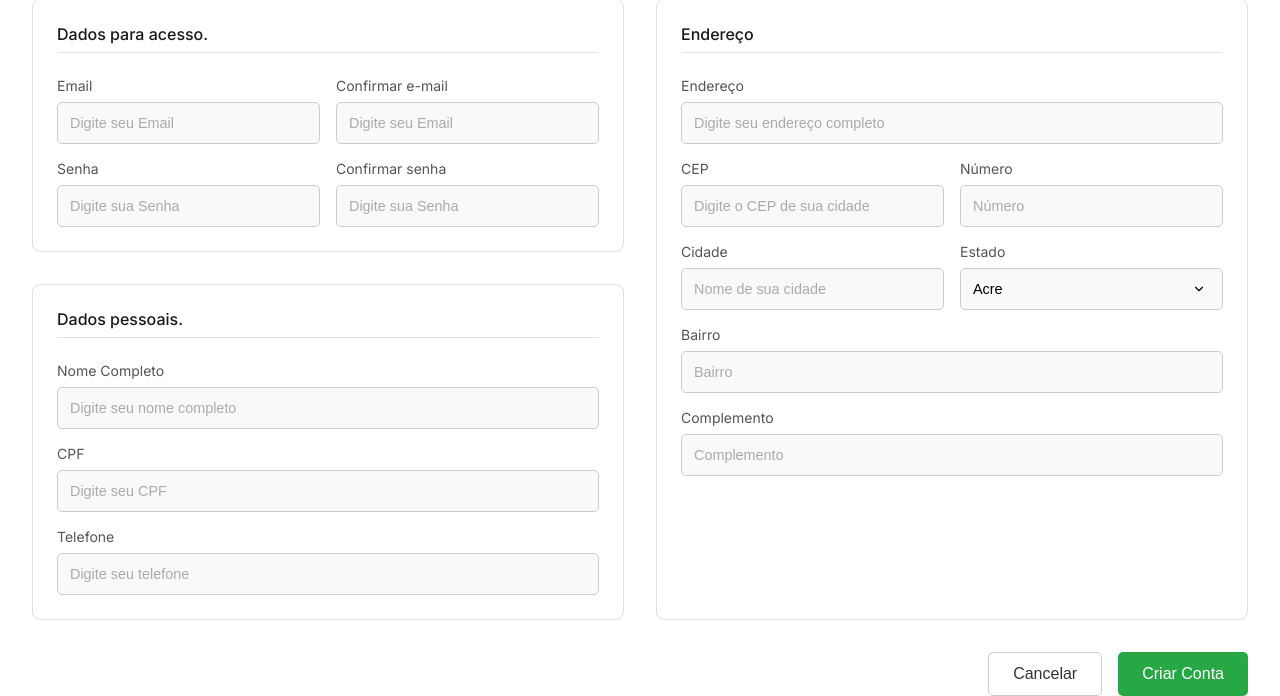
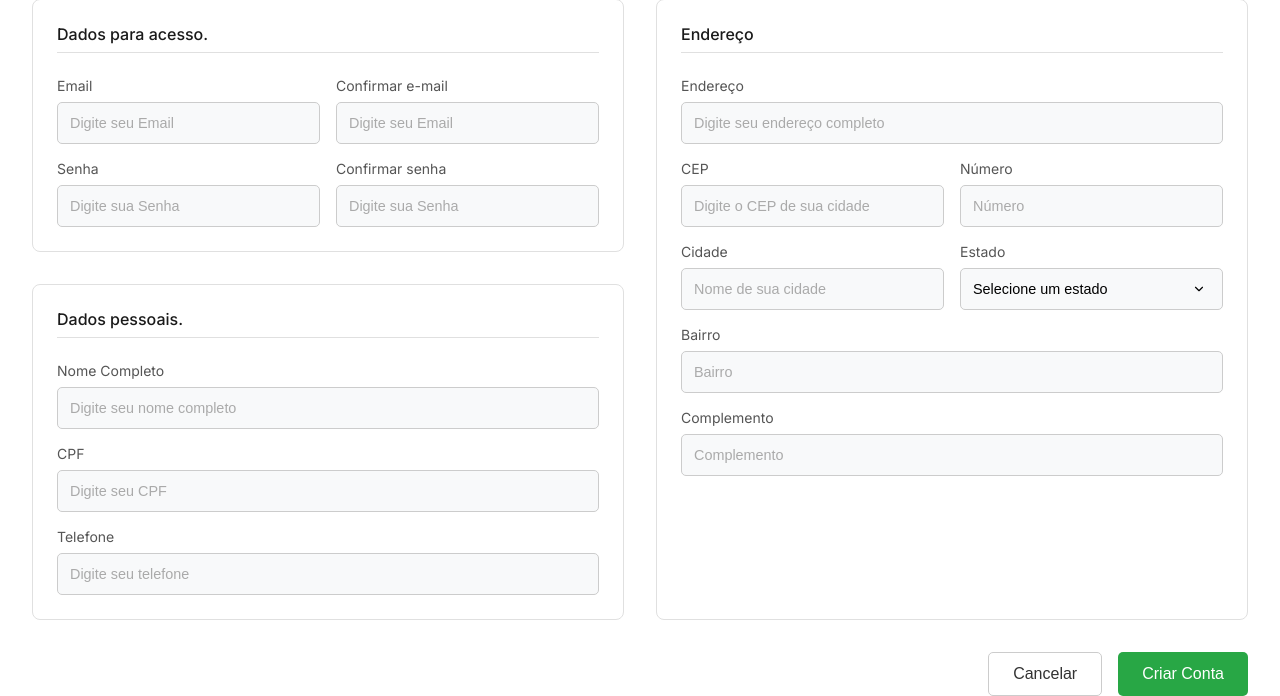
Before and after one commit to iaracampos/clone_amazon_django, a Django app: page /cadastro/ in a window 1280 px wide. Shown: the part 197-893 px from the top of the page. Run offline with Django 5.2, Linux system fonts and the light colour scheme.

Commit message:
Estados resolvido

```diff
--- a/amazonproject/app/templates/app/cadastro.html
+++ b/amazonproject/app/templates/app/cadastro.html
@@ -210,14 +210,39 @@
                         <label for="city">Cidade</label>
                         <input type="text" id="city" placeholder="Nome de sua cidade">
                     </div>
-                    <div class="form-group">
-                        <label for="state">Estado</label>
-                        <select id="state">
-                            <option value="Acre">Acre</option>
-                            <option value="Alagoas">Alagoas</option>
-                            <option value="Amapá">Amapá</option>
-                        </select>
-                    </div>
+                        <div class="form-group">
+                            <label for="state">Estado</label>
+                            <select id="state" name="state">
+                                <option value="">Selecione um estado</option>
+                                <option value="AC">Acre</option>
+                                <option value="AL">Alagoas</option>
+                                <option value="AP">Amapá</option>
+                                <option value="AM">Amazonas</option>
+                                <option value="BA">Bahia</option>
+                                <option value="CE">Ceará</option>
+                                <option value="DF">Distrito Federal</option>
+                                <option value="ES">Espírito Santo</option>
+                                <option value="GO">Goiás</option>
+                                <option value="MA">Maranhão</option>
+                                <option value="MT">Mato Grosso</option>
+                                <option value="MS">Mato Grosso do Sul</option>
+                                <option value="MG">Minas Gerais</option>
+                                <option value="PA">Pará</option>
+                                <option value="PB">Paraíba</option>
+                                <option value="PR">Paraná</option>
+                                <option value="PE">Pernambuco</option>
+                                <option value="PI">Piauí</option>
+                                <option value="RJ">Rio de Janeiro</option>
+                                <option value="RN">Rio Grande do Norte</option>
+                                <option value="RS">Rio Grande do Sul</option>
+                                <option value="RO">Rondônia</option>
+                                <option value="RR">Roraima</option>
+                                <option value="SC">Santa Catarina</option>
+                                <option value="SP">São Paulo</option>
+                                <option value="SE">Sergipe</option>
+                                <option value="TO">Tocantins</option>
+                            </select>
+                        </div>
                 </div>
                 <div class="form-group full-width">
                     <label for="neighborhood">Bairro</label>
```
============================================================
Task to complete | Each record has to be set down verbatim, and the pictures must not appear in the copy.

Exercise answer |
Before and after one commit to iaracampos/clone_amazon_django, a Django app: page /cadastro/ in a window 1280 px wide. Shown: the part 197-893 px from the top of the page. Run offline with Django 5.2, Linux system fonts and the light colour scheme.

Commit message:
Estados resolvido

```diff
--- a/amazonproject/app/templates/app/cadastro.html
+++ b/amazonproject/app/templates/app/cadastro.html
@@ -210,14 +210,39 @@
                         <label for="city">Cidade</label>
                         <input type="text" id="city" placeholder="Nome de sua cidade">
                     </div>
-                    <div class="form-group">
-                        <label for="state">Estado</label>
-                        <select id="state">
-                            <option value="Acre">Acre</option>
-                            <option value="Alagoas">Alagoas</option>
-                            <option value="Amapá">Amapá</option>
-                        </select>
-                    </div>
+                        <div class="form-group">
+                            <label for="state">Estado</label>
+                            <select id="state" name="state">
+                                <option value="">Selecione um estado</option>
+                                <option value="AC">Acre</option>
+                                <option value="AL">Alagoas</option>
+                                <option value="AP">Amapá</option>
+                                <option value="AM">Amazonas</option>
+                                <option value="BA">Bahia</option>
+                                <option value="CE">Ceará</option>
+                                <option value="DF">Distrito Federal</option>
+                                <option value="ES">Espírito Santo</option>
+                                <option value="GO">Goiás</option>
+                                <option value="MA">Maranhão</option>
+                                <option value="MT">Mato Grosso</option>
+                                <option value="MS">Mato Grosso do Sul</option>
+                                <option value="MG">Minas Gerais</option>
+                                <option value="PA">Pará</option>
+                                <option value="PB">Paraíba</option>
+                                <option value="PR">Paraná</option>
+                                <option value="PE">Pernambuco</option>
+                                <option value="PI">Piauí</option>
+                                <option value="RJ">Rio de Janeiro</option>
+                                <option value="RN">Rio Grande do Norte</option>
+                                <option value="RS">Rio Grande do Sul</option>
+                                <option value="RO">Rondônia</option>
+                                <option value="RR">Roraima</option>
+                                <option value="SC">Santa Catarina</option>
+                                <option value="SP">São Paulo</option>
+                                <option value="SE">Sergipe</option>
+                                <option value="TO">Tocantins</option>
+                            </select>
+                        </div>
                 </div>
                 <div class="form-group full-width">
                     <label for="neighborhood">Bairro</label>
```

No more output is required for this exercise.